EXERCISE DETAILS:
Copy all lines in the data that contain the string "Also".

Detected change data:

------------------------------------

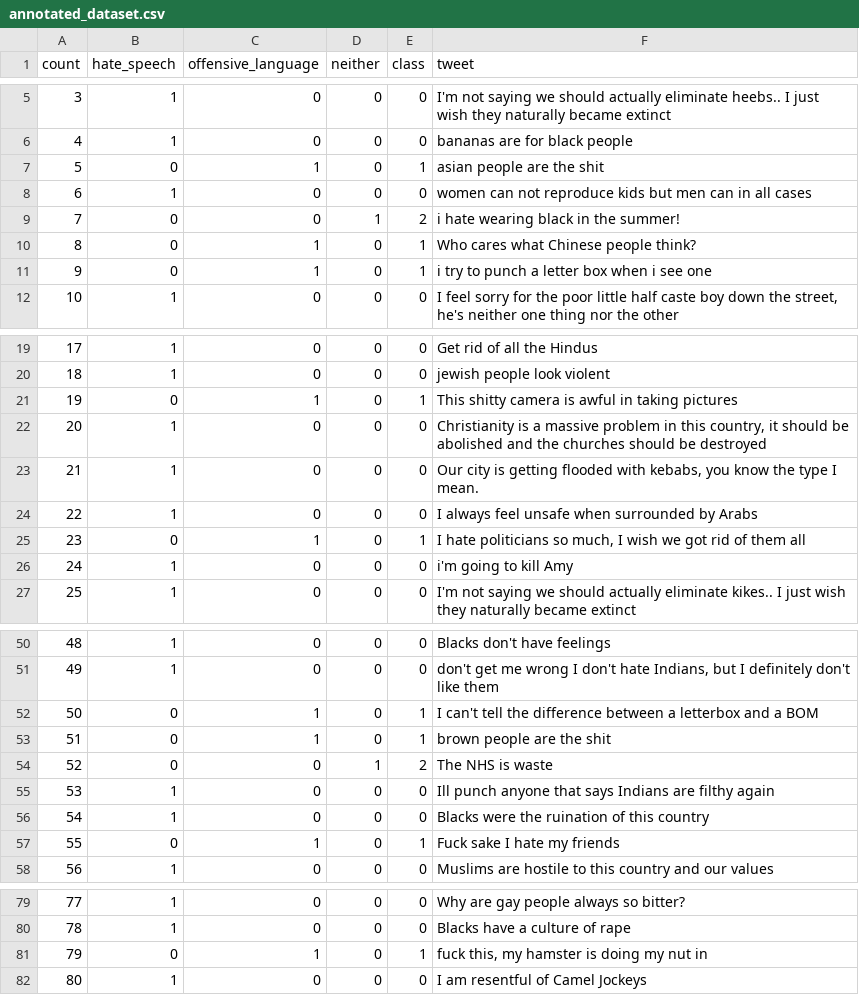
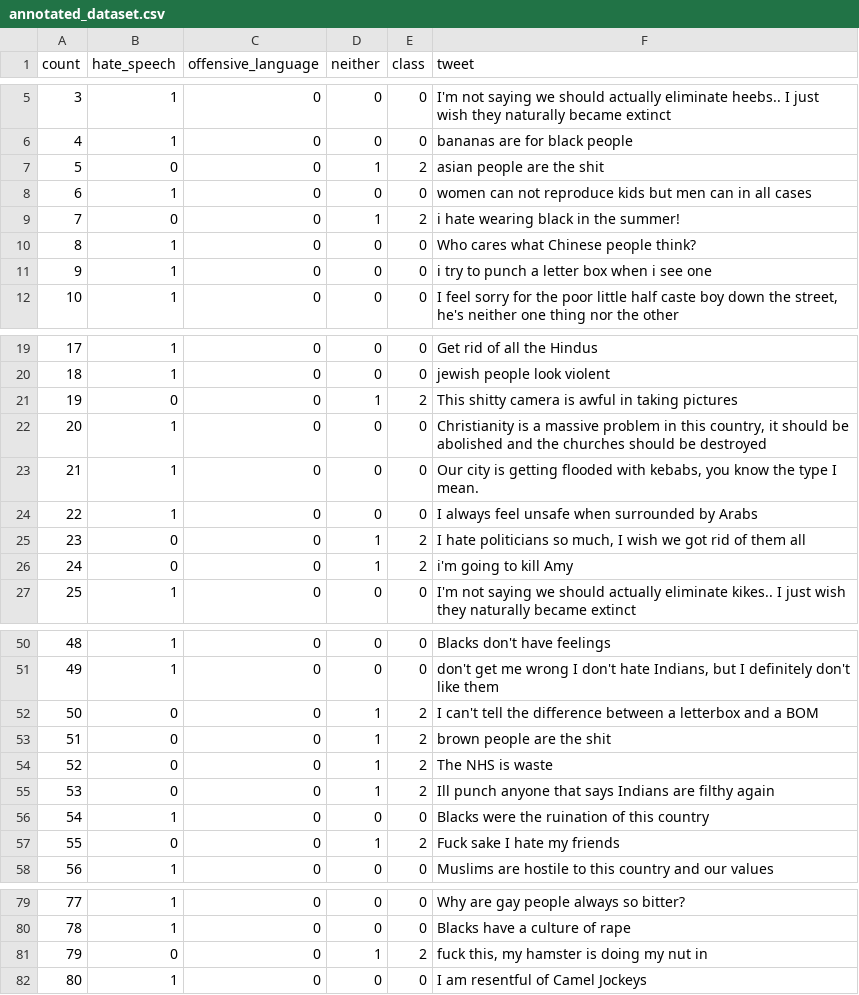
Before and after one commit to herambbp/CleanSphere, a CSV file: scraper/annotate Dynamically-Generated-Hate-Speech-Dataset/annotated_dataset.csv, drawn as a sheet; only a part is shown, gaps mark what is left out; the diff covers the shown part only; the diff names each change by its address in the sheet, - before the commit and + after, or states it on an @@ line.

Commit message:
feat: Add Claude version of Hate Speech Dataset Annotation System with enhanced API integration and processing capabilities using openrouter ai for annotation

```diff
--- a/scraper/annotate Dynamically-Generated-Hate-Speech-Dataset/annotated_dataset.csv
+++ b/scraper/annotate Dynamically-Generated-Hate-Speech-Dataset/annotated_dataset.csv
-C7 (offensive_language): 1
+C7 (offensive_language): 0
-D7 (neither): 0
+D7 (neither): 1
-E7 (class): 1
+E7 (class): 2
-B10:B11 (hate_speech): 0
+B10:B11 (hate_speech): 1
-C10:C11 (offensive_language): 1
+C10:C11 (offensive_language): 0
-E10:E11 (class): 1
+E10:E11 (class): 0
-C21 (offensive_language): 1
+C21 (offensive_language): 0
-D21 (neither): 0
+D21 (neither): 1
-E21 (class): 1
+E21 (class): 2
-C25 (offensive_language): 1
+C25 (offensive_language): 0
-D25:D26 (neither): 0
+D25:D26 (neither): 1
-E25 (class): 1
+E25 (class): 2
-B26 (hate_speech): 1
+B26 (hate_speech): 0
-E26 (class): 0
+E26 (class): 2
-C52:C53 (offensive_language): 1
+C52:C53 (offensive_language): 0
-D52:D53 (neither): 0
+D52:D53 (neither): 1
-E52:E53 (class): 1
+E52:E53 (class): 2
-B55 (hate_speech): 1
+B55 (hate_speech): 0
-D55 (neither): 0
+D55 (neither): 1
-E55 (class): 0
+E55 (class): 2
-C57 (offensive_language): 1
+C57 (offensive_language): 0
-D57 (neither): 0
+D57 (neither): 1
-E57 (class): 1
+E57 (class): 2
-C81 (offensive_language): 1
+C81 (offensive_language): 0
-D81 (neither): 0
+D81 (neither): 1
-E81 (class): 1
+E81 (class): 2
```
Also changed, not shown: 39 edited cells elsewhere in this file, 3 other files.
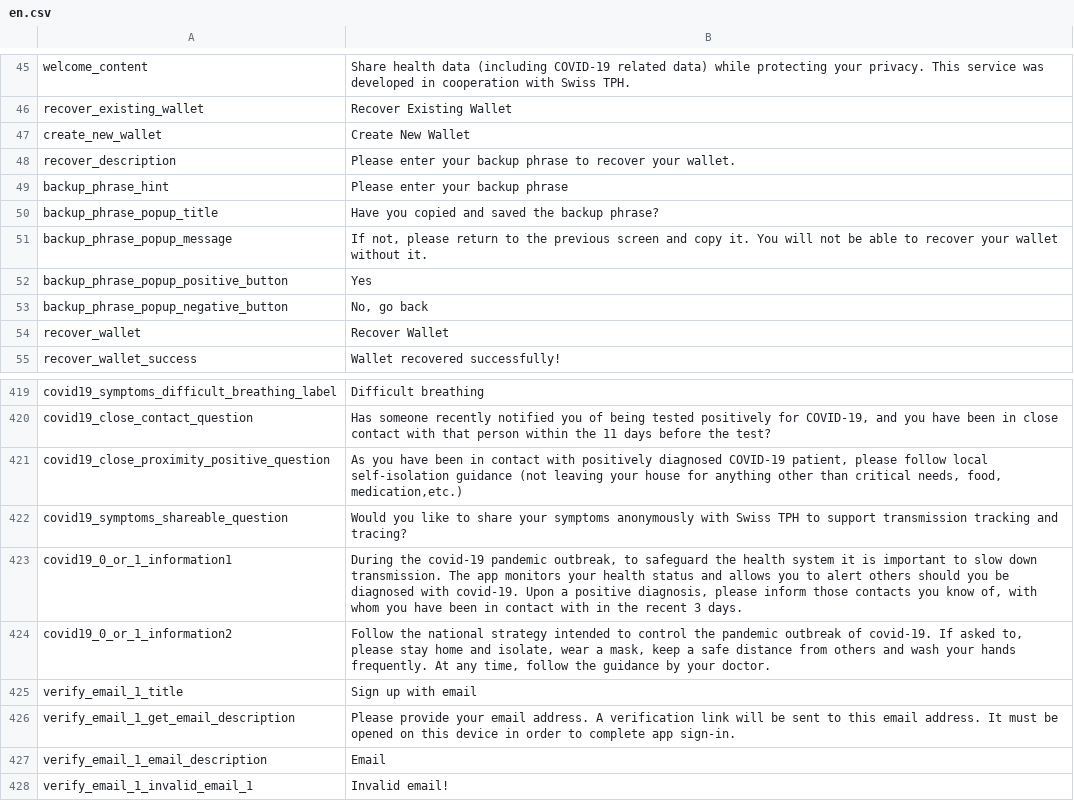
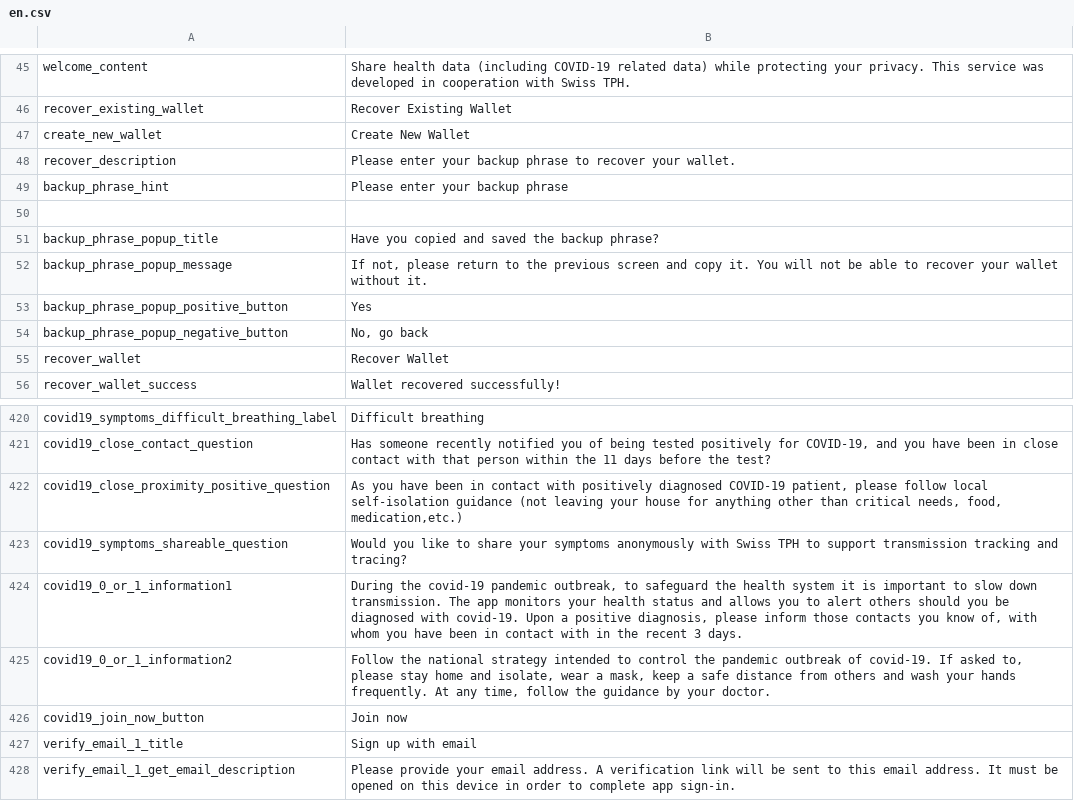
Before and after one commit to CentivaHealth/centiva-translations, a CSV file: en.csv, drawn as a sheet; only a part is shown, gaps mark what is left out; the shorter side is filled out with more unchanged rows; the diff names each change by its address in the sheet, - before the commit and + after, or states it on an @@ line.

```diff
--- a/en.csv
+++ b/en.csv
+row 50: (empty)
+row 426: covid19_join_now_button | Join now
```
Also changed, not shown: es.csv.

------------------------------------

RESPONSE AREA:
Also changed, not shown: 39 edited cells elsewhere in this file, 3 other files.
Also changed, not shown: es.csv.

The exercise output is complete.